### PROBLEM TO WORK ON
All of the data goes into your copy exactly as written. Images do not.

-------- DATA IN THIS EXERCISE --------

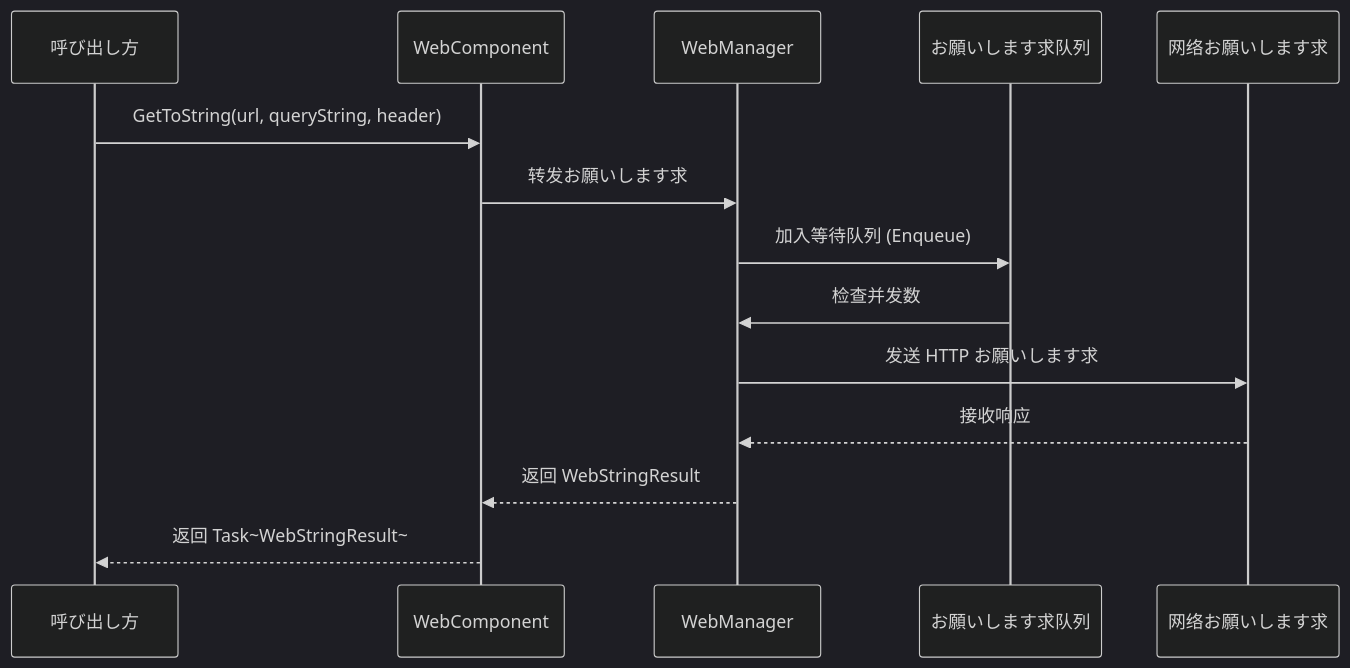
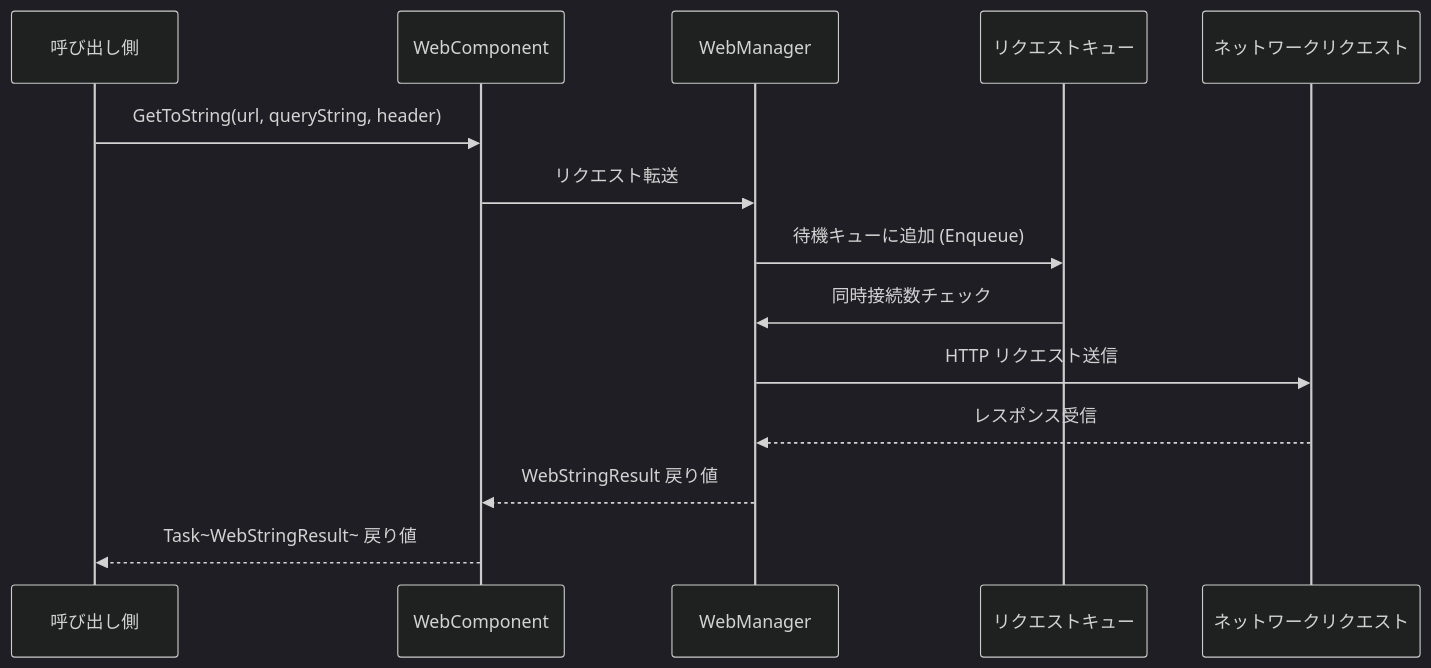
One commit to AlianBlank/GameFrameX.Docs changed the third of 3 diagrams in docs/ja/client/unity/component/web/01.overview.md. Above: the diagram before and after it, drawn with Mermaid (dark theme). The commit also changed other lines of this file and 320 other files, not shown here.

````diff
--- a/docs/ja/client/unity/component/web/01.overview.md
+++ b/docs/ja/client/unity/component/web/01.overview.md
@@ -155,17 +155,17 @@
 ```mermaid
 sequenceDiagram
-    participant Client as 呼び出し方
+    participant Client as 呼び出し側
     participant WebComponent as WebComponent
     participant WebManager as WebManager
-    participant Queue as お願いします求队列
-    participant Network as 网络お願いします求
+    participant Queue as リクエストキュー
+    participant Network as ネットワークリクエスト
 
     Client->>WebComponent: GetToString(url, queryString, header)
-    WebComponent->>WebManager: 转发お願いします求
-    WebManager->>Queue: 加入等待队列 (Enqueue)
-    Queue->>WebManager: 检查并发数
-    WebManager->>Network: 发送 HTTP お願いします求
-    Network-->>WebManager: 接收响应
-    WebManager-->>WebComponent: 返回 WebStringResult
-    WebComponent-->>Client: 返回 Task~WebStringResult~
+    WebComponent->>WebManager: リクエスト転送
+    WebManager->>Queue: 待機キューに追加 (Enqueue)
+    Queue->>WebManager: 同時接続数チェック
+    WebManager->>Network: HTTP リクエスト送信
+    Network-->>WebManager: レスポンス受信
+    WebManager-->>WebComponent: WebStringResult 戻り値
+    WebComponent-->>Client: Task~WebStringResult~ 戻り値
 ```
````
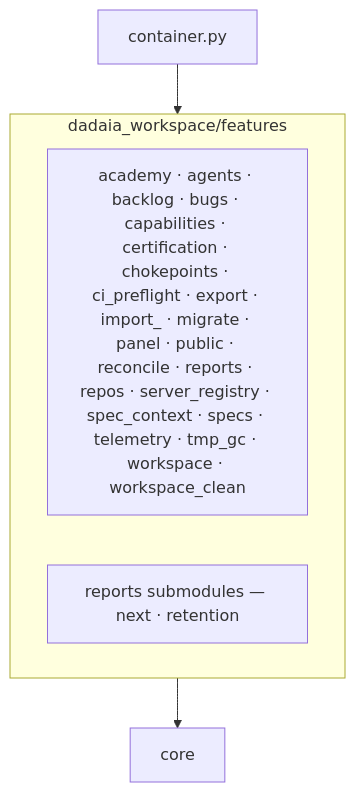
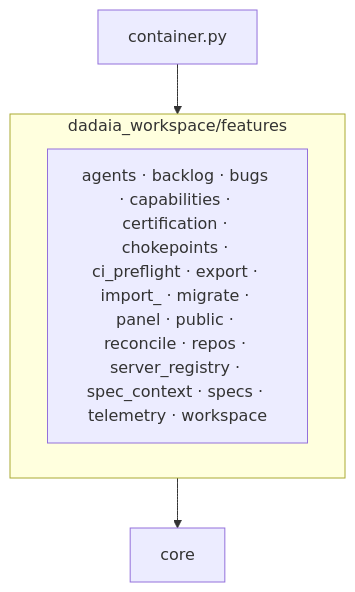
The second of 3 diagrams in specs/memory/ARCHITECTURE.md (marcoaureliomenezes/dadaia-workspace), drawn with Mermaid before and after one commit. The commit also changed other lines of this file and 488 other files, not shown here.

First line of the commit message:
chore(release): ship 0.4.6 — workspace instance compliance (one zone registry, one doctor), skills consolidation, rc-flow; publish to PyPI (#247)

````diff
--- a/specs/memory/ARCHITECTURE.md
+++ b/specs/memory/ARCHITECTURE.md
@@ -153,9 +154,8 @@
 ```mermaid
 flowchart TB
     subgraph features["dadaia_workspace/features"]
-      pkgs["academy · agents · backlog · bugs · capabilities · certification · chokepoints · ci_preflight · export · import_ · migrate · panel · public · reconcile · reports · repos · server_registry · spec_context · specs · telemetry · tmp_gc · workspace · workspace_clean"]
-      subs["reports submodules — next · retention"]
+      pkgs["agents · backlog · bugs · capabilities · certification · chokepoints · ci_preflight · export · import_ · migrate · panel · public · reconcile · repos · server_registry · spec_context · specs · telemetry · workspace"]
     end
     container["container.py"] --> features
     features --> core["core"]
 ```
````
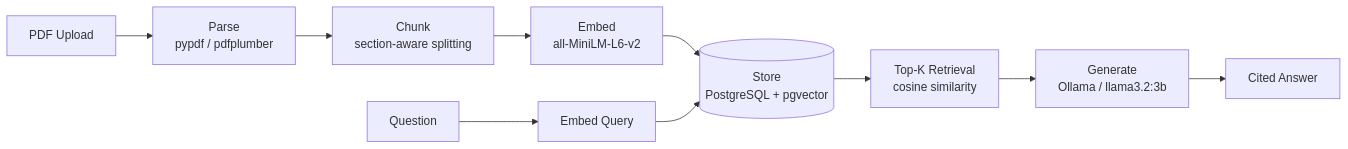
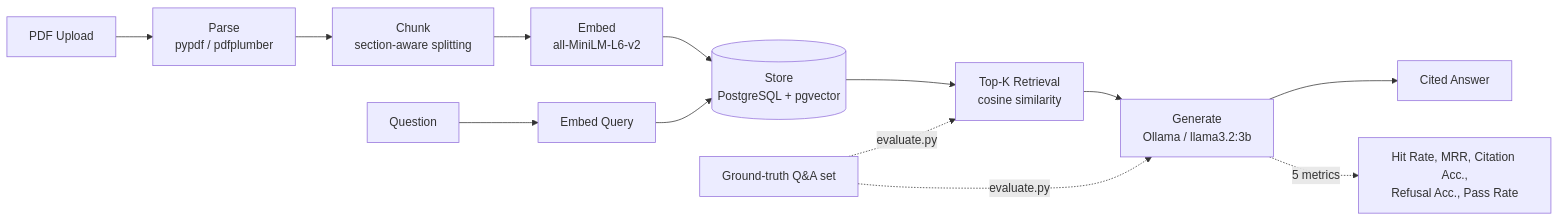
The diagram in README.md (chandrashekhar1227-ML/rag-project), drawn with Mermaid before and after one commit. The commit also changed other lines of this file, not shown here.

Commit message:
Add evaluation results and architecture diagram update to README

````diff
--- a/README.md
+++ b/README.md
@@ -13,12 +13,15 @@
 ```mermaid
 graph LR
     A[PDF Upload] --> B[Parse<br/>pypdf / pdfplumber]
     B --> C[Chunk<br/>section-aware splitting]
     C --> D[Embed<br/>all-MiniLM-L6-v2]
     D --> E[(Store<br/>PostgreSQL + pgvector)]
     F[Question] --> G[Embed Query]
     G --> E
     E --> H[Top-K Retrieval<br/>cosine similarity]
     H --> I[Generate<br/>Ollama / llama3.2:3b]
     I --> J[Cited Answer]
+    K[Ground-truth Q&A set] -.->|evaluate.py| H
+    K -.->|evaluate.py| I
+    I -.->|5 metrics| L[Hit Rate, MRR, Citation Acc.,<br/>Refusal Acc., Pass Rate]
 ```
````
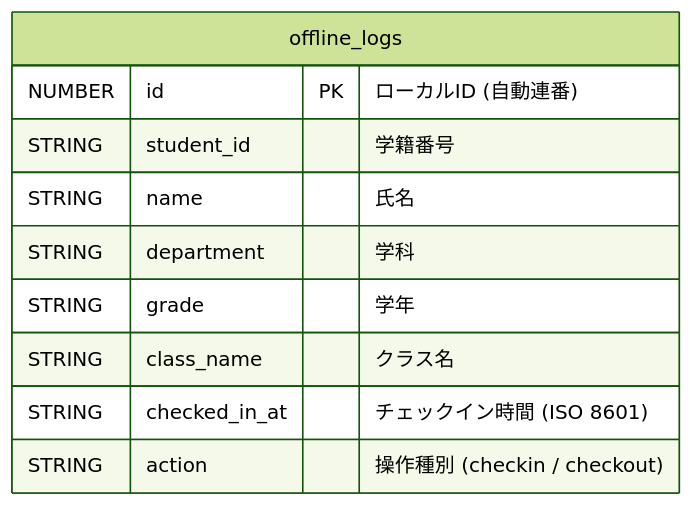
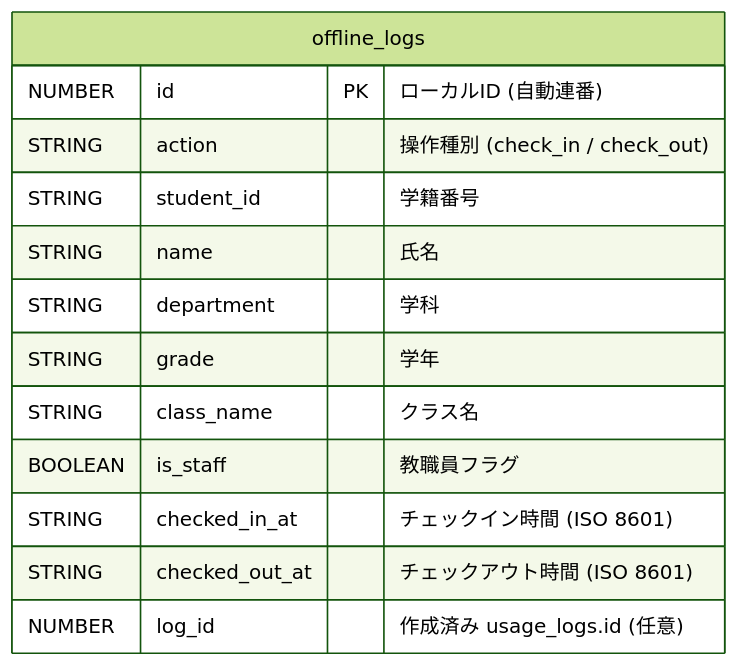
Before and after one commit to tachiyu1931-code/gym-reservation: the second of 2 diagrams in doc/ER図.md, drawn with Mermaid (forest theme). The commit also changed other lines of this file and 14 other files, not shown here.

````diff
--- a/doc/ER図.md
+++ b/doc/ER図.md
@@ -75,13 +95,16 @@
 ```mermaid
 erDiagram
     offline_logs {
         NUMBER id PK "ローカルID (自動連番)"
+        STRING action "操作種別 (check_in / check_out)"
         STRING student_id "学籍番号"
         STRING name "氏名"
         STRING department "学科"
         STRING grade "学年"
         STRING class_name "クラス名"
+        BOOLEAN is_staff "教職員フラグ"
         STRING checked_in_at "チェックイン時間 (ISO 8601)"
-        STRING action "操作種別 (checkin / checkout)"
+        STRING checked_out_at "チェックアウト時間 (ISO 8601)"
+        NUMBER log_id "作成済み usage_logs.id (任意)"
     }
 ```
````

--------

### RESPONSE FOR THIS EXERCISE
One commit to AlianBlank/GameFrameX.Docs changed the third of 3 diagrams in docs/ja/client/unity/component/web/01.overview.md. Above: the diagram before and after it, drawn with Mermaid (dark theme). The commit also changed other lines of this file and 320 other files, not shown here.

````diff
--- a/docs/ja/client/unity/component/web/01.overview.md
+++ b/docs/ja/client/unity/component/web/01.overview.md
@@ -155,17 +155,17 @@
 ```mermaid
 sequenceDiagram
-    participant Client as 呼び出し方
+    participant Client as 呼び出し側
     participant WebComponent as WebComponent
     participant WebManager as WebManager
-    participant Queue as お願いします求队列
-    participant Network as 网络お願いします求
+    participant Queue as リクエストキュー
+    participant Network as ネットワークリクエスト
 
     Client->>WebComponent: GetToString(url, queryString, header)
-    WebComponent->>WebManager: 转发お願いします求
-    WebManager->>Queue: 加入等待队列 (Enqueue)
-    Queue->>WebManager: 检查并发数
-    WebManager->>Network: 发送 HTTP お願いします求
-    Network-->>WebManager: 接收响应
-    WebManager-->>WebComponent: 返回 WebStringResult
-    WebComponent-->>Client: 返回 Task~WebStringResult~
+    WebComponent->>WebManager: リクエスト転送
+    WebManager->>Queue: 待機キューに追加 (Enqueue)
+    Queue->>WebManager: 同時接続数チェック
+    WebManager->>Network: HTTP リクエスト送信
+    Network-->>WebManager: レスポンス受信
+    WebManager-->>WebComponent: WebStringResult 戻り値
+    WebComponent-->>Client: Task~WebStringResult~ 戻り値
 ```
````
The second of 3 diagrams in specs/memory/ARCHITECTURE.md (marcoaureliomenezes/dadaia-workspace), drawn with Mermaid before and after one commit. The commit also changed other lines of this file and 488 other files, not shown here.

First line of the commit message:
chore(release): ship 0.4.6 — workspace instance compliance (one zone registry, one doctor), skills consolidation, rc-flow; publish to PyPI (#247)

````diff
--- a/specs/memory/ARCHITECTURE.md
+++ b/specs/memory/ARCHITECTURE.md
@@ -153,9 +154,8 @@
 ```mermaid
 flowchart TB
     subgraph features["dadaia_workspace/features"]
-      pkgs["academy · agents · backlog · bugs · capabilities · certification · chokepoints · ci_preflight · export · import_ · migrate · panel · public · reconcile · reports · repos · server_registry · spec_context · specs · telemetry · tmp_gc · workspace · workspace_clean"]
-      subs["reports submodules — next · retention"]
+      pkgs["agents · backlog · bugs · capabilities · certification · chokepoints · ci_preflight · export · import_ · migrate · panel · public · reconcile · repos · server_registry · spec_context · specs · telemetry · workspace"]
     end
     container["container.py"] --> features
     features --> core["core"]
 ```
````
The diagram in README.md (chandrashekhar1227-ML/rag-project), drawn with Mermaid before and after one commit. The commit also changed other lines of this file, not shown here.

Commit message:
Add evaluation results and architecture diagram update to README

````diff
--- a/README.md
+++ b/README.md
@@ -13,12 +13,15 @@
 ```mermaid
 graph LR
     A[PDF Upload] --> B[Parse<br/>pypdf / pdfplumber]
     B --> C[Chunk<br/>section-aware splitting]
     C --> D[Embed<br/>all-MiniLM-L6-v2]
     D --> E[(Store<br/>PostgreSQL + pgvector)]
     F[Question] --> G[Embed Query]
     G --> E
     E --> H[Top-K Retrieval<br/>cosine similarity]
     H --> I[Generate<br/>Ollama / llama3.2:3b]
     I --> J[Cited Answer]
+    K[Ground-truth Q&A set] -.->|evaluate.py| H
+    K -.->|evaluate.py| I
+    I -.->|5 metrics| L[Hit Rate, MRR, Citation Acc.,<br/>Refusal Acc., Pass Rate]
 ```
````
Before and after one commit to tachiyu1931-code/gym-reservation: the second of 2 diagrams in doc/ER図.md, drawn with Mermaid (forest theme). The commit also changed other lines of this file and 14 other files, not shown here.

````diff
--- a/doc/ER図.md
+++ b/doc/ER図.md
@@ -75,13 +95,16 @@
 ```mermaid
 erDiagram
     offline_logs {
         NUMBER id PK "ローカルID (自動連番)"
+        STRING action "操作種別 (check_in / check_out)"
         STRING student_id "学籍番号"
         STRING name "氏名"
         STRING department "学科"
         STRING grade "学年"
         STRING class_name "クラス名"
+        BOOLEAN is_staff "教職員フラグ"
         STRING checked_in_at "チェックイン時間 (ISO 8601)"
-        STRING action "操作種別 (checkin / checkout)"
+        STRING checked_out_at "チェックアウト時間 (ISO 8601)"
+        NUMBER log_id "作成済み usage_logs.id (任意)"
     }
 ```
````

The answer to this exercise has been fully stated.